CHAPTER IV. BRITISH SUSPICION OF SEWARD
In truth, it was not any further belligerent talk by Seward that had so renewed Lyons' anxiety. Rather it was the public and Press reception of the news of the Queen's Proclamation of Neutrality. The Northern people, counting beyond all reasonable expectation upon British sympathy on anti-slavery grounds, had been angrily disappointed, and were at the moment loudly voicing their vexation. Had Seward not already been turned from his foreign war policy he now would have received strong public support in it. But he made no effort to utilize public excitement to his own advantage in the Cabinet. In England, Adams was able to report on June 14 that Russell had no intention of holding further interviews with the Southern Commissioners, but before anyone in Washington could learn of this there was general knowledge of a changed tone from the Secretary of State, and Lyons' fears were considerably allayed. On June 15, occurred that interview between Seward, Lyons, and Mercier, in which Seward had positively refused to receive the Queen's Proclamation, but had throughout evinced the greatest courtesy and goodwill. Lyons so reported the conversation. June 15 may, in fact, be taken as the date when Lyons ceased to be alarmed over an immediate war. Possibly he found it a little difficult to report so sudden a shift from stormy to fair weather. June 21, he wrote that the "lull" was still continuing. June 24, he at last learned and described at length the details of Lincoln's alteration of Despatch No. 10. He did not know the exact date but he expressed the opinion that "a month or three weeks ago" war was very near - a misjudgment, since it should be remembered that war seemed advisable to one man only - Seward; and that on this issue he had been definitely cast down from his self-assumed leadership into the ranks of Lincoln's lieutenants.

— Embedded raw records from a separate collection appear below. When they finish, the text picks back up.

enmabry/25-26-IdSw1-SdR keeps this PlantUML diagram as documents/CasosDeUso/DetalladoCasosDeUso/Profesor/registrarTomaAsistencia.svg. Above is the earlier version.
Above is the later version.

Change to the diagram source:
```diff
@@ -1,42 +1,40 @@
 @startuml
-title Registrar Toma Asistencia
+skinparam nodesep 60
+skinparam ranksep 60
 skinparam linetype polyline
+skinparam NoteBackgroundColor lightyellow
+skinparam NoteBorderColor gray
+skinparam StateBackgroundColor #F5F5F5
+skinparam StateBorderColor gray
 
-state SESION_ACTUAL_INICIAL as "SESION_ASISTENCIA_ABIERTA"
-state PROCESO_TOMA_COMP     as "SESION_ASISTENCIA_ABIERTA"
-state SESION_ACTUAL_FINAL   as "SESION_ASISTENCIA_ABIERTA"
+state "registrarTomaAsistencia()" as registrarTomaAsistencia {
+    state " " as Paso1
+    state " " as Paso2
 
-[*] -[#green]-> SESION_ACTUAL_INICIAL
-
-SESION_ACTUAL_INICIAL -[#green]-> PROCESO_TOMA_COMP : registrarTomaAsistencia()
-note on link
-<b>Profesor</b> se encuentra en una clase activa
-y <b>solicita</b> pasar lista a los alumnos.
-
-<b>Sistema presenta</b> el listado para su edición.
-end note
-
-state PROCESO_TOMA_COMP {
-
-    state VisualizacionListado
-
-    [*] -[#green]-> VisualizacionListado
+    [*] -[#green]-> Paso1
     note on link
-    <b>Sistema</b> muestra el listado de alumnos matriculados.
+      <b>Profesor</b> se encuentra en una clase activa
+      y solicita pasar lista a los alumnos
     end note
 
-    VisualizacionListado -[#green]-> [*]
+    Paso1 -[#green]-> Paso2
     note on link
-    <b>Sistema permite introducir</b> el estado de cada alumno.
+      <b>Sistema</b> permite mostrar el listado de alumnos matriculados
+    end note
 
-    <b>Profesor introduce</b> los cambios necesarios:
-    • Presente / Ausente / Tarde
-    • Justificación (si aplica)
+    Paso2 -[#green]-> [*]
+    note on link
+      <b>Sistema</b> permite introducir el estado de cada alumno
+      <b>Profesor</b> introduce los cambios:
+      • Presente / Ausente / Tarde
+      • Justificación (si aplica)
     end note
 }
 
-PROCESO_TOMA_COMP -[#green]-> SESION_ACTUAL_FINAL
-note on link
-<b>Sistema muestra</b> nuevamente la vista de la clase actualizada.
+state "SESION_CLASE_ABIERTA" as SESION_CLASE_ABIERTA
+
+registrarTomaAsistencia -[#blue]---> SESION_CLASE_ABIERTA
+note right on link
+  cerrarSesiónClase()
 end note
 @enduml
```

Lyons was, then, nearly a month behindhand in exact knowledge of American foreign policy toward England, and he was in error in thinking that an American attack on England was either imminent or intended. Nevertheless, he surely was excusable, considering Seward's prestige and Lincoln's lack of it, in reporting as he did. It was long, indeed, before he could escape from suspicion of Seward's purposes, though dropping, abruptly, further comment on the chances of war. A month later, on July 20, he wrote that Seward had himself asked for a confidential and unofficial interview, in order to make clear that there never had been any intention of stirring agitation against England. Personally, Seward took credit for avoiding trouble "by refusing to take official cognizance of the recognition [by England] of the belligerent rights of the South," and he asked Lyons to explain to Russell that previous strong language was intended merely to make foreign Powers understand the intensity of Northern feeling.
Lyons put no faith in all this but was happy to note the change, mistakenly attributing it to England's "stiff tone," and not at all to the veto of the President. Since Lyons himself had gone to the utmost bounds in seeking conciliation (so he had reported), and, in London, Russell also had taken no forward step since the issue of the Queen's Proclamation - indeed, had rather yielded somewhat to Adams' representations - it is not clear in what the "stiff tone" consisted.
Indeed, the cause of Seward's explanation to Lyons was the receipt of a despatch from Adams, dated June 28, in which the latter had reported that all was now smooth sailing. He had told Russell that the knowledge in Washington of the result of their previous interviews had brought satisfaction, and Russell, for his part, said that Lyons had "learned, through another member of the diplomatic corps, that no further expression of opinion on the subject in question would be necessary." This referred, presumably, to the question of British intention, for the future, in relation to the Proclamation of Neutrality. Adams wrote: "This led to the most frank and pleasant conversation which I have yet had with his lordship.... I added that I believed the popular feeling in the United States would subside the moment that all the later action on this side was known.... My own reception has been all that I could desire. I attach value to this, however, only as it indicates the establishment of a policy that will keep us at peace during the continuance of the present convulsion." In reply to Adams' despatch, Seward wrote on July 21, the day after his interview with Lyons, arguing at great length the American view that the British Proclamation of Neutrality in a domestic quarrel was not defensible in international law. There was not now, nor later, any yielding on this point. But, for the present, this was intended for Adams' eye alone, and Seward prefaced his argument by a disclaimer, much as stated to Lyons, of any ill-will to Great Britain: